---|---|

License | BSD3 |

Maintainer | erkokl@gmail.com |

Stability | experimental |

Safe Haskell | None |

Language | Haskell2010 |

Demonstrates extraction of interpolants via queries.

# Documentation

evenOdd :: Symbolic [String] Source #

Compute the interpolant for formulas `y = 2x`

and `y = 2z+1`

.
These formulas are not satisfiable together since it would mean
`y`

is both even and odd at the same time. An interpolant for
this pair of formulas is a formula that's expressed only in terms
of `y`

, which is the only common symbol among them. We have:

`>>>`

["(<= 0 (+ (div s1 2) (div (* (- 1) s1) 2)))"]`runSMT evenOdd`

This is a bit hard to read unfortunately, due to translation artifacts and use of strings. To analyze,
we need to know that `s1`

is `y`

through SBV's translation. Let's express it in
regular infix notation with `y`

for `s1`

:

0 <= (y`div`

2) + ((-y)`div`

2)

Notice that the only symbol is `y`

, as required.
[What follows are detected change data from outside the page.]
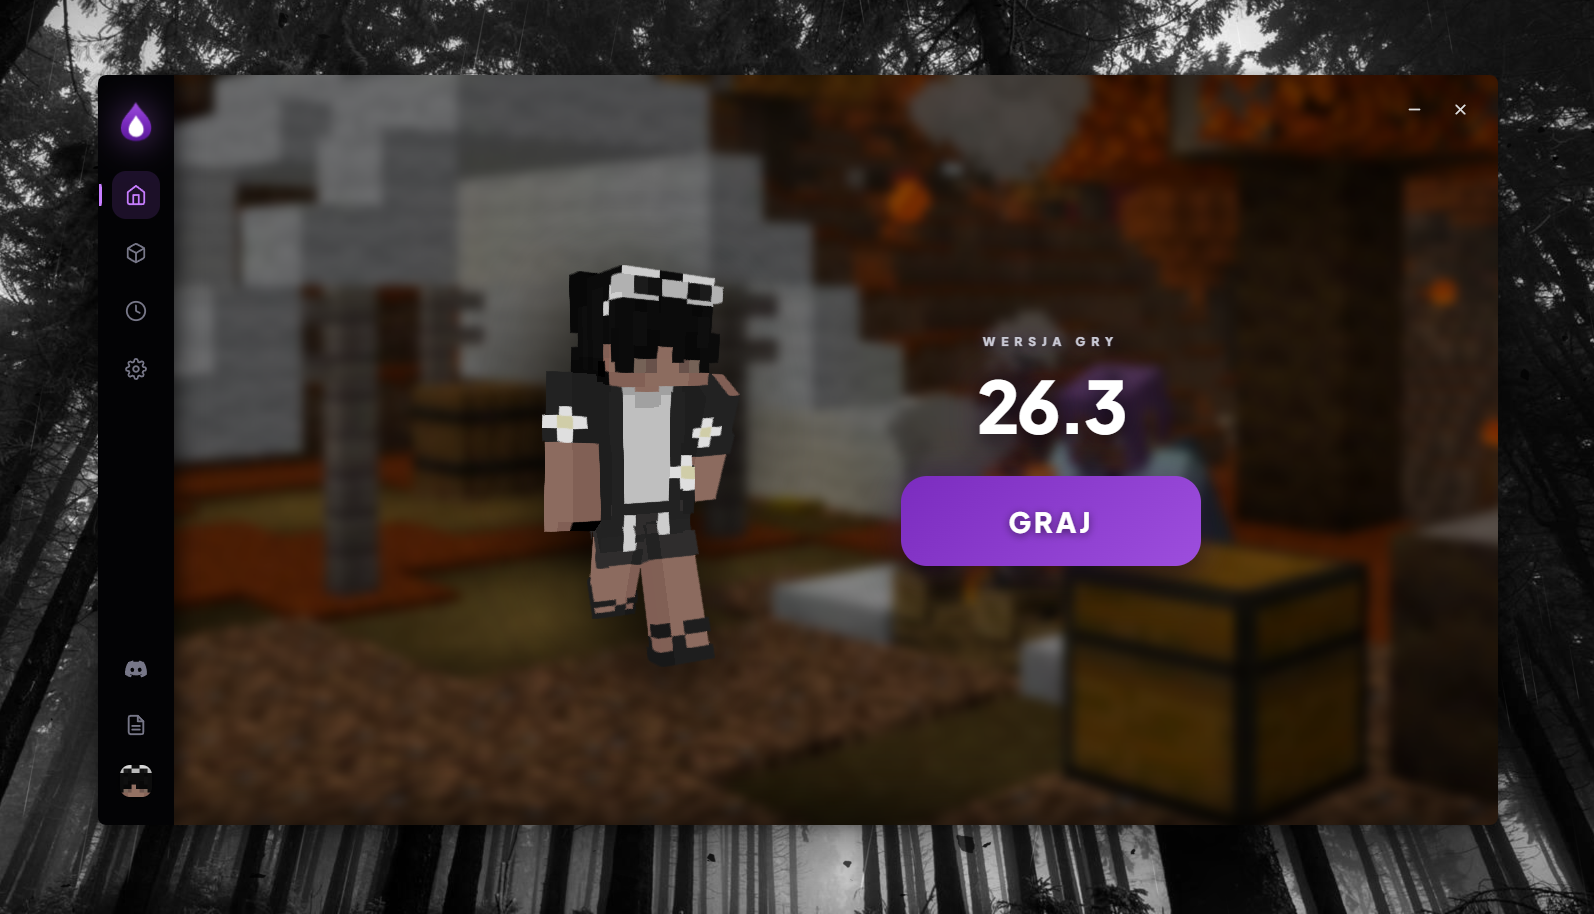
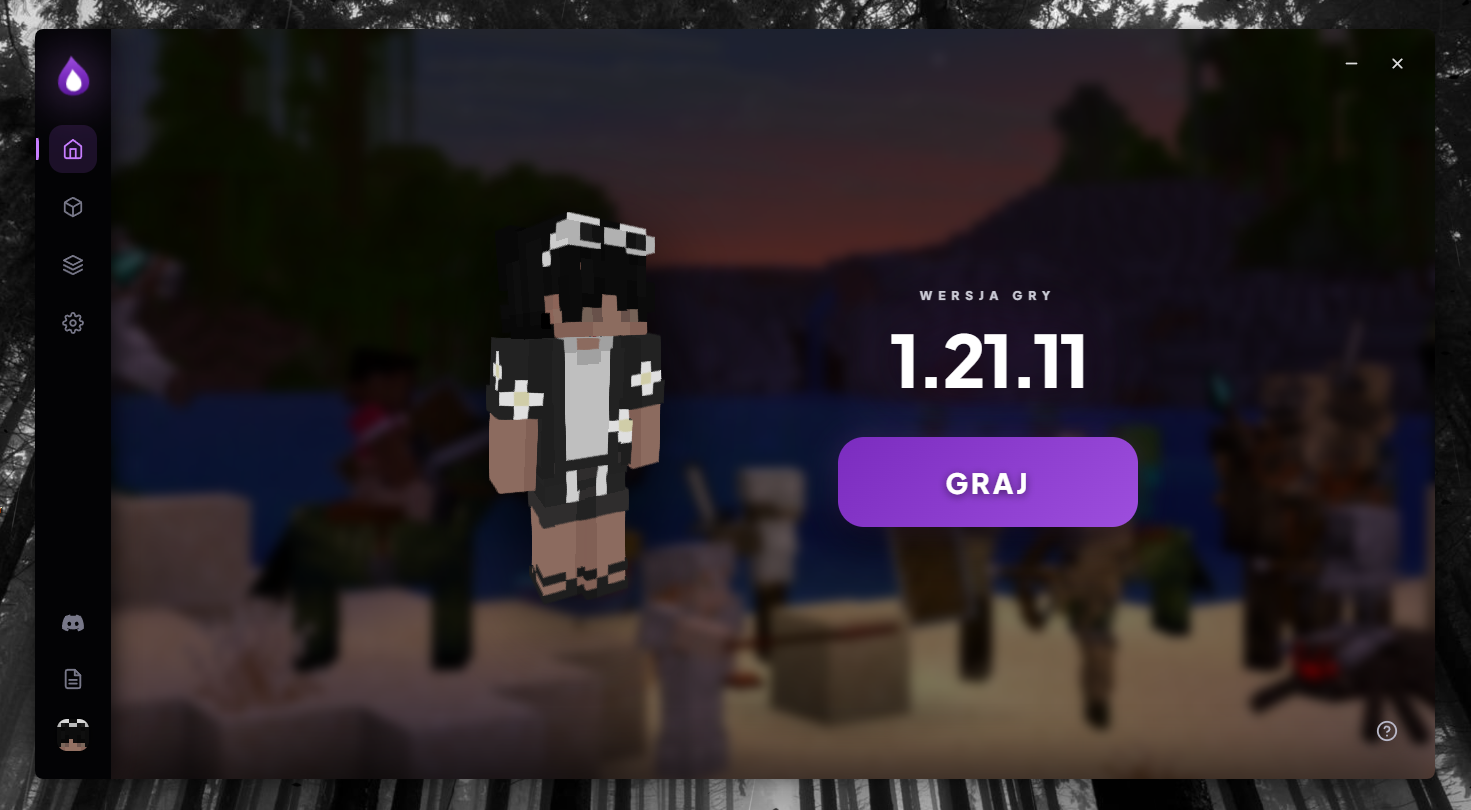
Aktualizacja 2.0.0

diff --git a/assets/nexus-system/changelog/2.0.0.md b/assets/nexus-system/changelog/2.0.0.md
@@ -1,0 +1,49 @@
+# Nexus Client — Wersja 2.0.0
+
+Z dumą prezentujemy oficjalną aktualizację Nexus Client 2.0.0! Wprowadziliśmy mnóstwo zmian w wyglądzie, poprawiliśmy uciążliwe błędy oraz dodaliśmy zupełnie nowe funkcje, które ułatwią Wam korzystanie z launchera.
+
+## Co nowego w wersji 2.0.0?
+
+### Odświeżony Interfejs i Wizualia
+
+* **Nowy wygląd:** Interfejs przeszedł gruntowny lifting — wszystko wygląda teraz nowocześniej i czysto.
+
+* **Płynniejsze animacje:** Dodaliśmy więcej animacji w całym launcherze, dzięki czemu korzystanie z niego jest bardziej dynamiczne.
+
+* **Dopracowane okna:** Poprawiliśmy wygląd i układ niektórych okienek aplikacji.
+
+* **Nowa animacja w panelu Nexus:** Panel demonstracyjny otrzymał nową animację.
+
+* **Ładniejszy Changelog:** Panel z listą zmian został przeprojektowany, aby czytanie o nowościach było przyjemniejsze.
+
+### Ulepszenia i Organizacja
+
+* **Przejrzystsze Ustawienia:** Całkowicie zreorganizowaliśmy sekcję ustawień — teraz łatwiej znajdziesz to, czego szukasz.
+
+* **Przejrzystsze Modyfikacje:** Zarządzanie modami stało się prostsze i bardziej intuicyjne.
+
+* **Strefa Poradników:** Dodaliśmy specjalną sekcję z poradnikami, które pomogą Ci w konfiguracji i rozwiązywaniu problemów.
+
+* **Easter Egg:** W launcherze ukryliśmy mały sekret... Czy uda Ci się go odnaleźć?
+
+## Naprawione Błędy i Poprawki
+
+* **Paczki Zasobów (Resource Packi):** Naprawiono problem z udostępnianiem paczek zasobów.
+
+* **Poprawki UI:** Wyeliminowaliśmy znane błędy graficzne i problemy z wyświetlaniem interfejsu.
+
+* **System Skinów:**
+
+  * Naprawiono błędy związane z ładowaniem skinów.
+
+  * Dla kont Offline dodaliśmy dedykowane, customowe skiny domyślne zamiast standardowego Steve'a i Alex.
+    *(Uwaga: Customowe skiny offline są widoczne w menu Nexus Clienta. Po wejściu do gry Minecraft postać będzie posiadać standardowego Steve'a lub Alex).*
+
+## Plany na przyszłość — Wersja 2.5.0
+
+Wiemy, jak ważna jest płynność działania launchera! W wersji 2.0.0 skupiliśmy się na wyglądzie i funkcjonalnościach, dlatego optymalizacja wydajności trafi do nadchodzącej aktualizacji 2.5.0.
+
+**Kiedy aktualizacja 2.5.0?**
+Prace już trwają! Aktualizacja pojawi się w najbliższych tygodniach (maksymalny czas oczekiwania to do 2 tygodni).
+
+*Dziękujemy za korzystanie z Nexus Client! Zgłaszajcie swoje uwagi i bawcie się dobrze!*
To establish that this is
indeed an interpolant, we should establish that when `y`

is even, this formula
is `True`

; and if `y`

is odd, then then it should be `False`

. You can argue
mathematically that this indeed the case, but let's just use SBV to prove these:

`>>>`

Q.E.D.`prove $ \y -> (y `sMod` 2 .== 0) ==> (0 .<= (y `sDiv` 2) + ((-y) `sDiv` 2::SInteger))`

And:

`>>>`

Q.E.D.`prove $ \y -> (y `sMod` 2 .== 1) ==> bnot (0 .<= (y `sDiv` 2) + ((-y) `sDiv` 2::SInteger))`

This establishes that we indeed have an interpolant!